And now, to my horror, I find how little space is left me to tell you. Well, in three words you shall have it. She has been here to see me on her way somewhere, her visit being prompted by the wish to place in my hands some very curious and very old family records, found by a singular accident in an Irish country-house. They relate to the claim of some ancestor of yours to certain lands in Ireland, and the right is asserted in the name of Baron Conway, and afterwards the Lord Viscount Lackington. I saw no further; indeed, except that they all relate to our dear peerage, they seem to possess no very peculiar interest. If it were not that she would introduce your name, push me with interminable questions as to what it was you had really done, what rewards you had or were about to reap, where you were, and, above all, how, I should have called her visit the most disinterested piece of kindness I ever heard of. Still she showed a sincere and ardent desire to serve us, and said that she would be ready to make any delay in London to communicate with our lawyer, and acquaint him fully with the circumstances of this discovery.

“I unceasingly entreated her to be my guest, were it only for a few days. I even affected to believe that I would send for our lawyer to come down and learn the curious details of the finding of the papers; but she pleaded the absolute necessity of her presence in London so strongly — she betrayed, besides, something like a deep anxiety for some coming event — that I was obliged to abandon my attempt, and limit our acquaintance by the short two hours we had passed together. [Chapter LXII, "The Cottage Near Snowdon," pp. 530-531]

The careful reader apprehends that the "coming event" that Sybella anticipates with anxiety must be the imminent collapse of the Glengariff real estate development, which Dunn has leveraged in a sort of ponzy scheme, using investors' contributions as the basis for loans in order to secure capital. Through a misdirected letter from Dunn to Simpson Hankes she has learned that the collapse is certain unless Dunn can secure government funding before the House rises.

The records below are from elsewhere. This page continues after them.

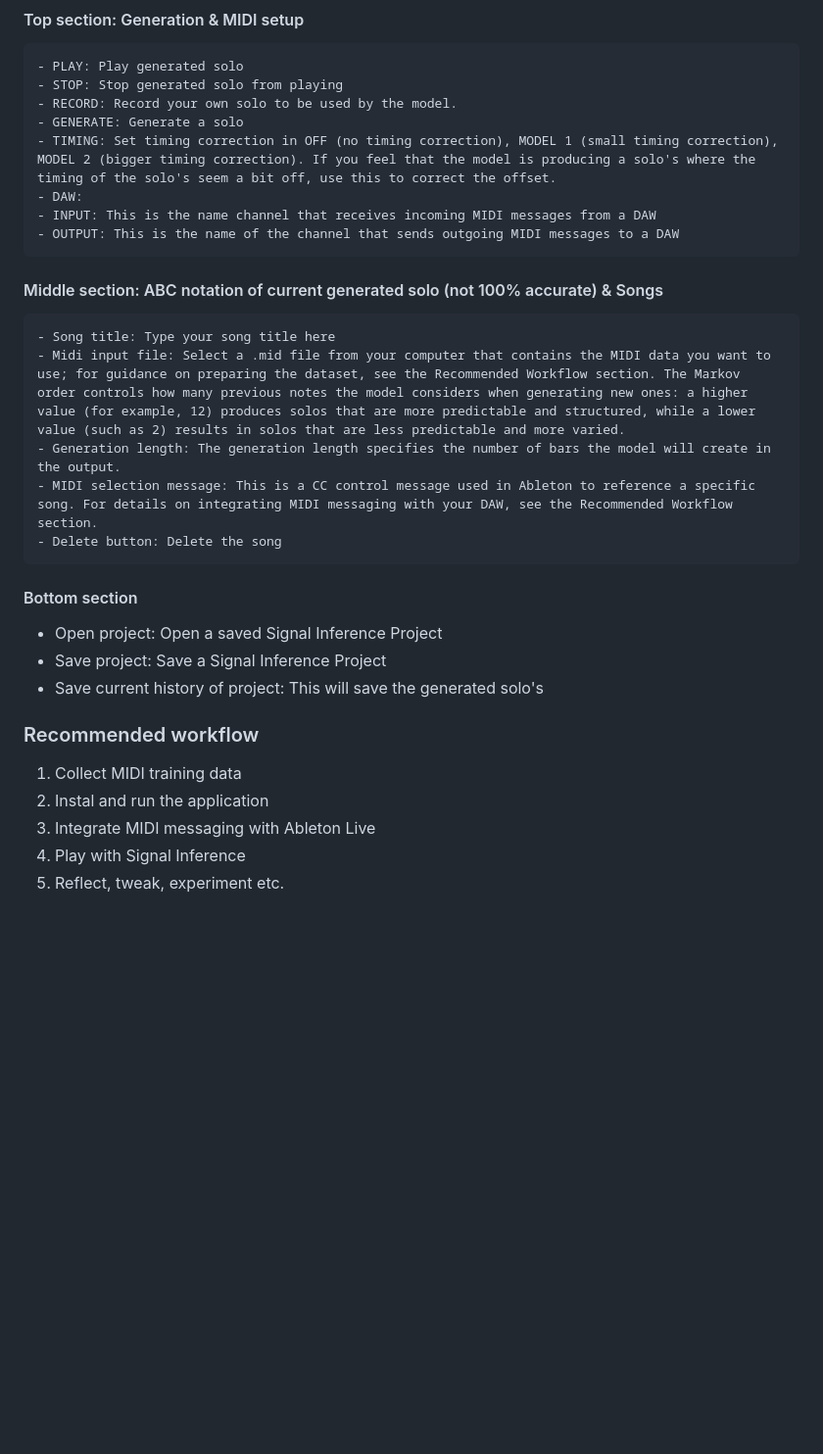
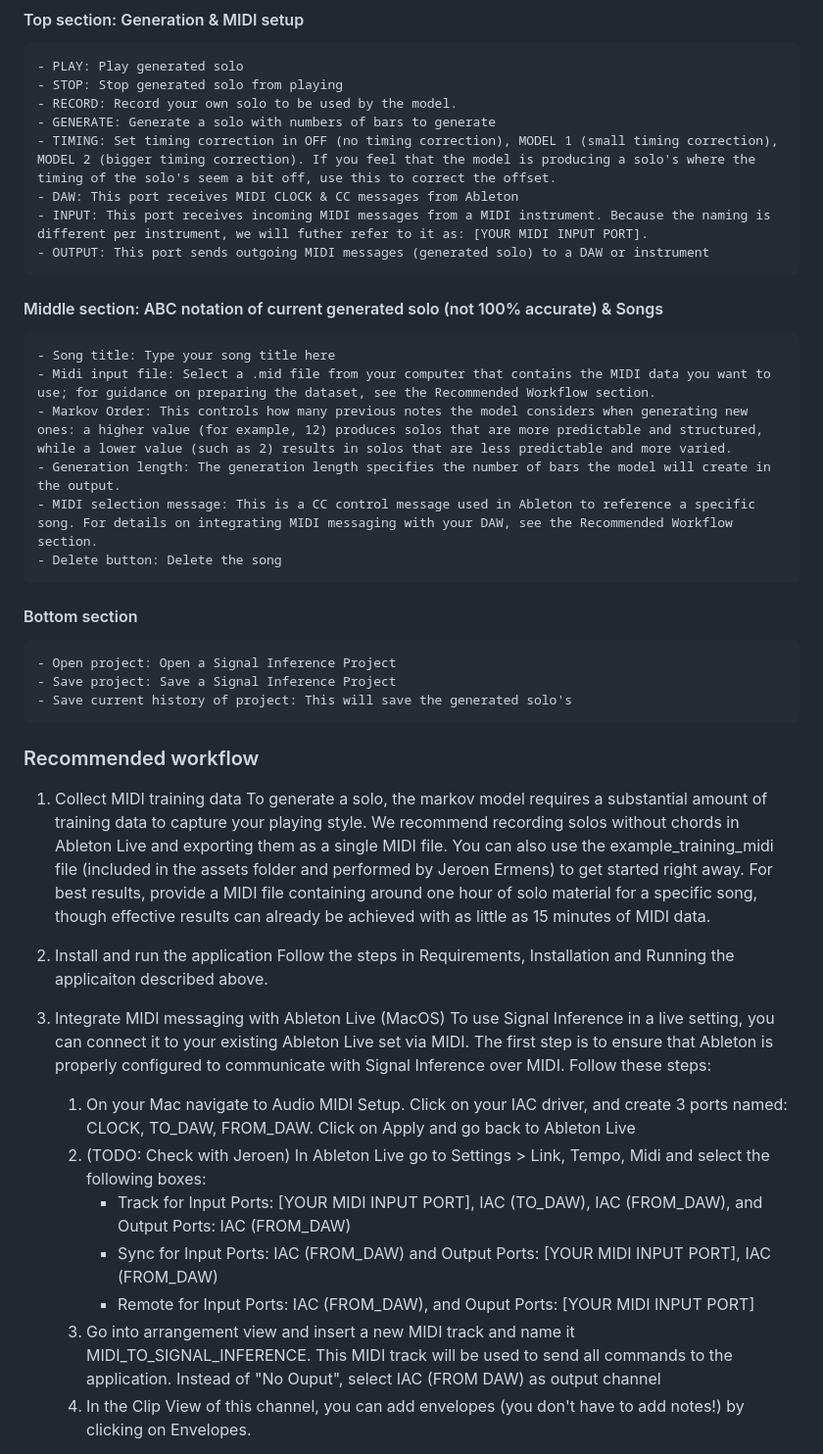
Before and after one commit to ThunderboomRecords/signal-interference-, a Markdown page: README.md, the part around one of its changes. Shown at 98% size. Rendered like a GitHub page; blank space fills up the shorter version.

Commit message:
chore: finished readme, ready for review

```diff
--- a/README.md
+++ b/README.md
@@ -26,27 +26,40 @@ The application can be run by using the following command: ``npm run start``
     - PLAY: Play generated solo
     - STOP: Stop generated solo from playing
     - RECORD: Record your own solo to be used by the model.
-    - GENERATE: Generate a solo
+    - GENERATE: Generate a solo with numbers of bars to generate
     - TIMING: Set timing correction in OFF (no timing correction), MODEL 1 (small timing correction), MODEL 2 (bigger timing correction). If you feel that the model is producing a solo's where the timing of the solo's seem a bit off, use this to correct the offset.
-    - DAW:
-    - INPUT: This is the name channel that receives incoming MIDI messages from a DAW
-    - OUTPUT: This is the name of the channel that sends outgoing MIDI messages to a DAW
+    - DAW: This port receives MIDI CLOCK & CC messages from Ableton
+    - INPUT: This port receives incoming MIDI messages from a MIDI instrument. Because the naming is different per instrument, we will futher refer to it as: [YOUR MIDI INPUT PORT].
+    - OUTPUT: This port sends outgoing MIDI messages (generated solo) to a DAW or instrument
 
 #### Middle section: ABC notation of current generated solo (not 100% accurate) & Songs
     - Song title: Type your song title here
-    - Midi input file: Select a .mid file from your computer that contains the MIDI data you want to use; for guidance on preparing the dataset, see the Recommended Workflow section. The Markov order controls how many previous notes the model considers when generating new ones: a higher value (for example, 12) produces solos that are more predictable and structured, while a lower value (such as 2) results in solos that are less predictable and more varied.
+    - Midi input file: Select a .mid file from your computer that contains the MIDI data you want to use; for guidance on preparing the dataset, see the Recommended Workflow section.
+    - Markov Order: This controls how many previous notes the model considers when generating new ones: a higher value (for example, 12) produces solos that are more predictable and structured, while a lower value (such as 2) results in solos that are less predictable and more varied.
     - Generation length: The generation length specifies the number of bars the model will create in the output.
     - MIDI selection message: This is a CC control message used in Ableton to reference a specific song. For details on integrating MIDI messaging with your DAW, see the Recommended Workflow section.
     - Delete button: Delete the song
 
 #### Bottom section
-- Open project: Open a saved Signal Inference Project
-- Save project: Save a Signal Inference Project
-- Save current history of project: This will save the generated solo's
+    - Open project: Open a Signal Inference Project
+    - Save project: Save a Signal Inference Project
+    - Save current history of project: This will save the generated solo's
 
 ### Recommended workflow
 1. Collect MIDI training data
-2. Instal and run the application
-3. Integrate MIDI messaging with Ableton Live
-4. Play with Signal Inference
-5. Reflect, tweak, experiment etc.
+To generate a solo, the markov model requires a substantial amount of training data to capture your playing style. We recommend recording solos without chords in Ableton Live and exporting them as a single MIDI file. You can also use the example_training_midi file (included in the assets folder and performed by Jeroen Ermens) to get started right away. For best results, provide a MIDI file containing around one hour of solo material for a specific song, though effective results can already be achieved with as little as 15 minutes of MIDI data.
+
+2. Install and run the application
+Follow the steps in Requirements, Installation and Running the applicaiton described above.
+
+3. Integrate MIDI messaging with Ableton Live (MacOS)
+To use Signal Inference in a live setting, you can connect it to your existing Ableton Live set via MIDI. The first step is to ensure that Ableton is properly configured to communicate with Signal Inference over MIDI. Follow these steps:
+
+    1. On your Mac navigate to Audio MIDI Setup. Click on your IAC driver, and create 3 ports named: CLOCK, TO_DAW, FROM_DAW. Click on Apply and go back to Ableton Live
+    2. (TODO: Check with Jeroen) In Ableton Live go to Settings > Link, Tempo, Midi and select the following boxes:
+        - Track for Input Ports: [YOUR MIDI INPUT PORT], IAC (TO_DAW), IAC (FROM_DAW), and Output Ports: IAC (FROM_DAW)
+        - Sync for Input Ports: IAC (FROM_DAW) and Output Ports: [YOUR MIDI INPUT PORT], IAC (FROM_DAW)
+        - Remote for Input Ports: IAC (FROM_DAW), and Ouput Ports: [YOUR MIDI INPUT PORT]
+    3. Go into arrangement view and insert a new MIDI track and name it MIDI_TO_SIGNAL_INFERENCE. This MIDI track will be used to send all commands to the application. Instead of "No Ouput", select IAC (FROM DAW) as output channel
+    7. In the Clip View of this channel, you can add envelopes (you don't have to add notes!) by clicking on Envelopes.
+
```
Also changed, not shown: other parts of README.md (+28 -0 lines).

Phiz has emphasizes the figure of the visitor and her equipage, but has minimized Mrs. Conway and obscured the cottage to a few leaded-paned windows behind the stone fence and the trees in full leaf in order to draw the eye away from the two women and the pony-cart and towards the picturesque mountain scenery.

Working methods

Scanned image by Simon Cooke; colour correction, sizing, caption, and commentary by Philip V. Allingham. [You may use this image without prior permission for any scholarly or educational purpose, as long as you (1) credit the person who scanned the image, and (2) link your document to this URL in a web document or cite the Victorian Web in a print one.] Click on the image to enlarge it.


Lever, Charles. Davenport Dunn: A Man of Our Day. Illustrated by "Phiz" (Hablot Knight Browne). London: Chapman and Hall, 1859.

Lever, Charles. Davenport Dunn: The Man of The Day. Illustrated by "Phiz" (Hablot Knight Browne). London: Chapman and Hall, November 1858 (Part XVII).

Last modified 3 August 2019